A photograph of the tiny body of 3-year-old Aylan Kurdi face down in the sand at the Aegean resort of Bodrum swept social media on Wednesday and appeared prominently on front pages on Thursday, spawning sympathy and outrage at the perceived inaction of developed nations in helping refugees.
The boy`s aunt, Vancouver resident Tima Kurdi, said she had hoped to bring her brother - the father of Aylan - and his family to Canada, but had first tried to sponsor another brother, currently in Germany, an application that was rejected.
Canada`s Department of Citizenship and Immigration said the application of the first brother had been returned because it was "incomplete" and that there was no record of an application from Aylan`s family.
Fighting tears, New Democratic leader Thomas Mulcair, whose party has been leading in polls ahead of the Oct. 19 election, said one of his members of parliament had been trying to help the boy`s family.
"It`s just unbearable that we`re doing nothing. Canada has an obligation to act," Mulcair said, choking up while speaking during a campaign stop in Toronto.
Liberal leader Justin Trudeau said Canada must immediately accept 25,000 Syrian refugees.
Conservative Immigration Minister Chris Alexander abandoned his own campaign and returned to Ottawa to focus on the refugee crisis. He said he was meeting with officials to get an update on the family`s case and broader migrant crisis.
Harper said he and his wife, Laureen, had seen the photos of the drowned boy and thought of their own son at that age.
"If we look at the millions of people who are in danger, the tens of thousands who are dying, we could drive ourselves crazy with grief.

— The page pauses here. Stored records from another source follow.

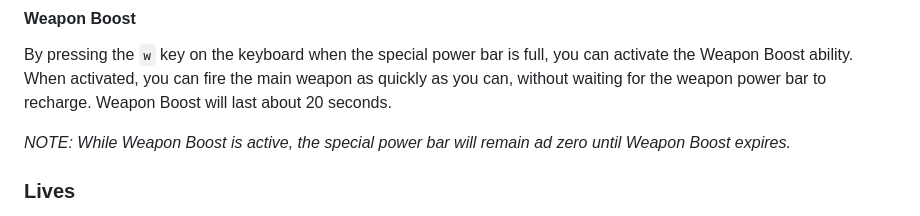
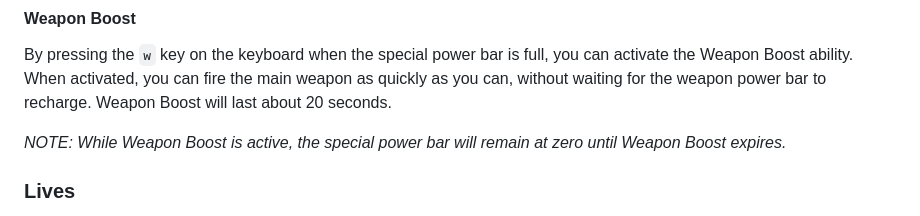
Before and after one commit to compumike08/space-invaders-electron, a Markdown page: README.md, the part around the change. Rendered like a GitHub page.

Commit message:
Fix typo in README.md

```diff
--- a/README.md
+++ b/README.md
@@ -45,7 +45,7 @@ _NOTE: While time is frozen, the weapon power bar will continue to recharge, but
 
 By pressing the `w` key on the keyboard when the special power bar is full, you can activate the Weapon Boost ability. When activated, you can fire the main weapon as quickly as you can, without waiting for the weapon power bar to recharge. Weapon Boost will last about 20 seconds.
 
-_NOTE: While Weapon Boost is active, the special power bar will remain ad zero until Weapon Boost expires._
+_NOTE: While Weapon Boost is active, the special power bar will remain at zero until Weapon Boost expires._
 
 ### Lives
 
```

Obviously we do what we can do to help," Harper told reporters.
"Refugee policy alone is not remotely a solution," he said, pointing to Canada`s participation in the military campaign against militant group Islamic State.
Harper`s overhaul of the country`s immigration system has been criticized by refugee advocates.
Canada has set it would accept 23,000 Iraqi refugees and 11,300 Syrians, but has been criticized for only resettling 2,300 Syrians to date. Alexander said the government will accept 10,000 more persecuted minorities from the region.